Stored items from a collection:
☆ ☆ ☆ ☆ ☆ ☆ ☆

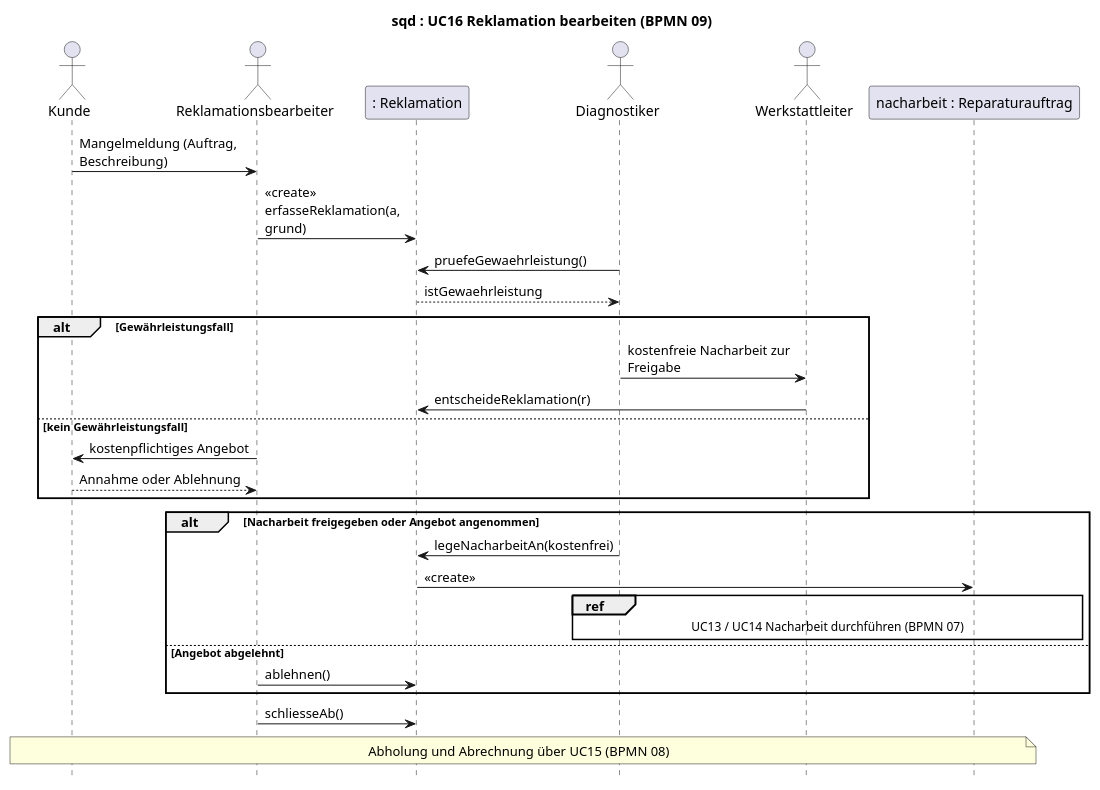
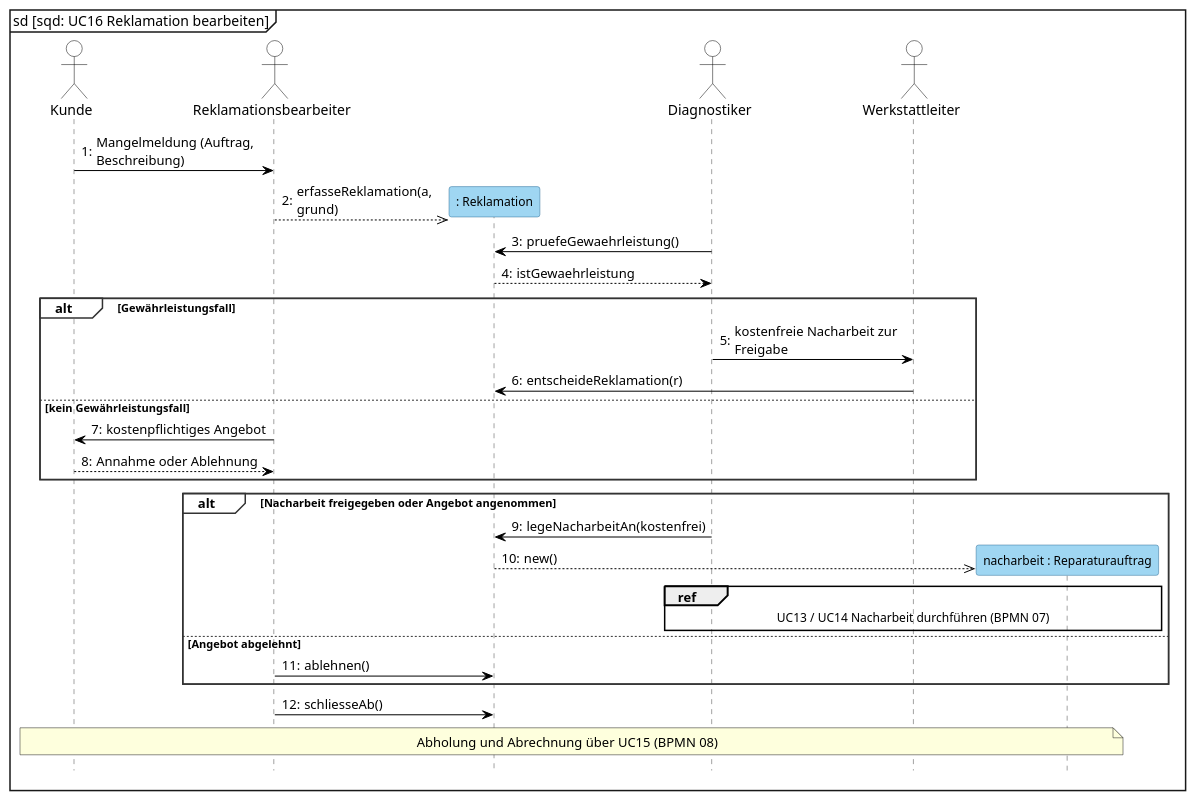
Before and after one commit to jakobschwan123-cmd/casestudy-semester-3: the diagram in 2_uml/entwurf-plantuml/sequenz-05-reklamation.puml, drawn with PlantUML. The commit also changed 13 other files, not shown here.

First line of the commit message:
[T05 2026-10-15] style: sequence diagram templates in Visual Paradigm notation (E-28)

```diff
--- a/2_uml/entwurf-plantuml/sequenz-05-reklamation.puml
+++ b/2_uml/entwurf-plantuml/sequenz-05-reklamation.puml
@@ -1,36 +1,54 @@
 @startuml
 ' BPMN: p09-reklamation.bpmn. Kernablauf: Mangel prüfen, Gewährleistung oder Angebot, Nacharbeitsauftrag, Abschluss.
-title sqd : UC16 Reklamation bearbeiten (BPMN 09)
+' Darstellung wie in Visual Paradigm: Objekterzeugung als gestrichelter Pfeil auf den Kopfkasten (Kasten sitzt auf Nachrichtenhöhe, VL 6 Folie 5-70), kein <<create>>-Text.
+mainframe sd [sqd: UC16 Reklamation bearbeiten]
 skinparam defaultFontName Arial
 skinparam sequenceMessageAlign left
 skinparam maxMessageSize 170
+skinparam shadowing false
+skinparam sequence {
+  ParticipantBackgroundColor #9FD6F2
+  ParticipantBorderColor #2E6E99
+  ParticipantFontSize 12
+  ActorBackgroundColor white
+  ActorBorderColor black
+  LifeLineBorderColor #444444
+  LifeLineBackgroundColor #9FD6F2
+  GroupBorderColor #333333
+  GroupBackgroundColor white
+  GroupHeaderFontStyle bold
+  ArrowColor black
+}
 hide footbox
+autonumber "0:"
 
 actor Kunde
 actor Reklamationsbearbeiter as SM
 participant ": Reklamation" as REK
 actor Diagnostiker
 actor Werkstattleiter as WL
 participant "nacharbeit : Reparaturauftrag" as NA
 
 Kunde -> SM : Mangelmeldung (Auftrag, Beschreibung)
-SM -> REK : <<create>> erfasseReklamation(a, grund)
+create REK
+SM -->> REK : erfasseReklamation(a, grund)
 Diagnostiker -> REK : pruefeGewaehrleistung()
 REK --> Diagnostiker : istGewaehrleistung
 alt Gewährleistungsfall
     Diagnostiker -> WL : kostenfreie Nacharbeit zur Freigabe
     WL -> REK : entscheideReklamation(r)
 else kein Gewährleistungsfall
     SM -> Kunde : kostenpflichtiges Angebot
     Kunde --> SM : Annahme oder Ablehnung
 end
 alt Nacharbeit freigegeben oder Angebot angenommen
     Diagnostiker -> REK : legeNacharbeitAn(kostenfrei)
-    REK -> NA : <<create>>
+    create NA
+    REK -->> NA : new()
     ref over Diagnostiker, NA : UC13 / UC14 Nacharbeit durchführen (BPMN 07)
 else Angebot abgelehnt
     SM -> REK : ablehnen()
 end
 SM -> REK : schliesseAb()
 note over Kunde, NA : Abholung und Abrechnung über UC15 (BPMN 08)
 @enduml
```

☆ ☆ ☆ ☆ ☆ ☆ ☆

The problem: When a line among the entries contains "create", pull that line out.

Response to the task:
+' Darstellung wie in Visual Paradigm: Objekterzeugung als gestrichelter Pfeil auf den Kopfkasten (Kasten sitzt auf Nachrichtenhöhe, VL 6 Folie 5-70), kein <<create>>-Text.
-SM -> REK : <<create>> erfasseReklamation(a, grund)
+create REK
-    REK -> NA : <<create>>
+    create NA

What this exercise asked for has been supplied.